▶ **Exercise inputs**:
▬▬▬

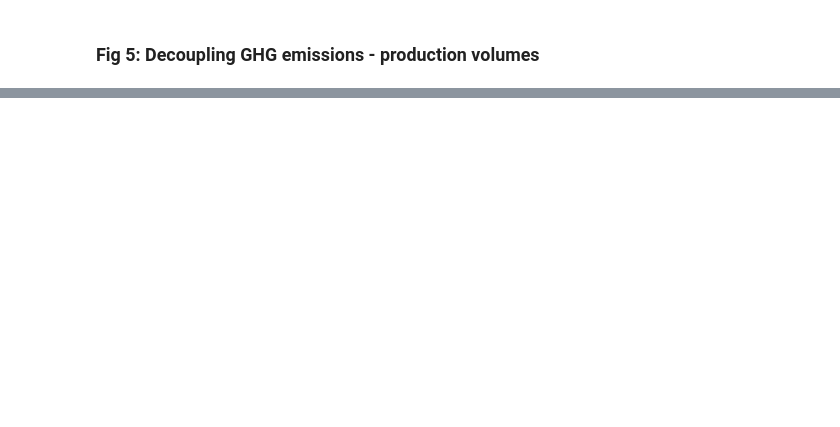
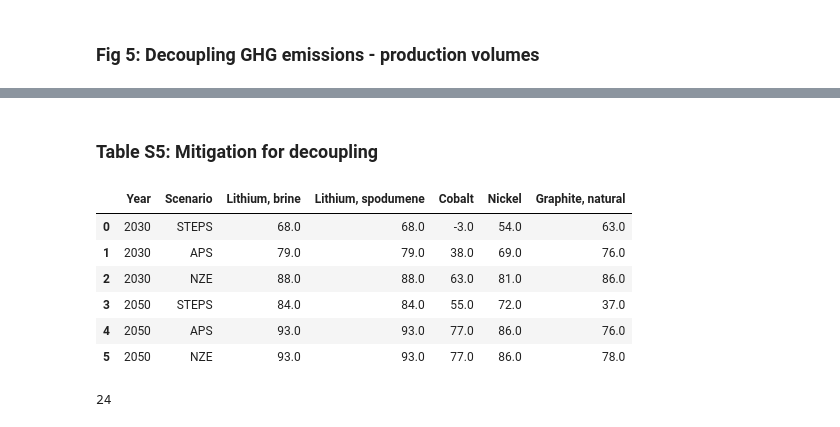
Before and after one commit to robyistrate/decarbonization_LIB_raw_materials, a Jupyter notebook: analysis/03_visualization.ipynb, the cells around one changed output, grey strips where cells are left out. Saved outputs shown, nothing was run; the diff lists cells and outputs as text; code cells hidden in the pictures; blank space fills up the shorter version.

```diff
--- a/analysis/03_visualization.ipynb
+++ b/analysis/03_visualization.ipynb
@@ -746,0 +784,24 @@ plt.savefig(Path(str(r"..\reports") + '/fig5_decoupling.jpg'), dpi=600, bbox_inc
+# %% [markdown]
+### Table S5: Mitigation for decoupling
+# %%
+mitigation_for_decoupling_df = []
+
+# Iterate over the dictionary to extract data
+for year, scenarios in pd.DataFrame(mitigation_for_decoupling).items():
+    for scenario, metals in scenarios.items():
+        row = {'Year': year, 'Scenario': scenario}
+        row.update(metals)
+        mitigation_for_decoupling_df.append(row)
+
+# Create DataFrame
+mitigation_for_decoupling_df = pd.DataFrame(mitigation_for_decoupling_df)
+# %%
+mitigation_for_decoupling_df.round()
+# %% [output]
+|  | Year | Scenario | Lithium, brine | Lithium, spodumene | Cobalt | Nickel | Graphite, natural |
+| 0 | 2030 | STEPS | 68.0 | 68.0 | -3.0 | 54.0 | 63.0 |
+| 1 | 2030 | APS | 79.0 | 79.0 | 38.0 | 69.0 | 76.0 |
+| 2 | 2030 | NZE | 88.0 | 88.0 | 63.0 | 81.0 | 86.0 |
+| 3 | 2050 | STEPS | 84.0 | 84.0 | 55.0 | 72.0 | 37.0 |
+| 4 | 2050 | APS | 93.0 | 93.0 | 77.0 | 86.0 | 76.0 |
+| 5 | 2050 | NZE | 93.0 | 93.0 | 77.0 | 86.0 | 78.0 |
@@ -746,0 +810,4 @@ plt.savefig(Path(str(r"..\reports") + '/fig5_decoupling.jpg'), dpi=600, bbox_inc
+# %%
+mitigation_for_decoupling_df
+# %% [output]
+24
```
Also changed, not shown: parts of 17 cells of this notebook, 2 other files.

▬▬▬

▶ **The problem**: Return every line from the entries that holds the string "DataFrame".

▶ **Result for this exercise**:
+for year, scenarios in pd.DataFrame(mitigation_for_decoupling).items():
+# Create DataFrame
+mitigation_for_decoupling_df = pd.DataFrame(mitigation_for_decoupling_df)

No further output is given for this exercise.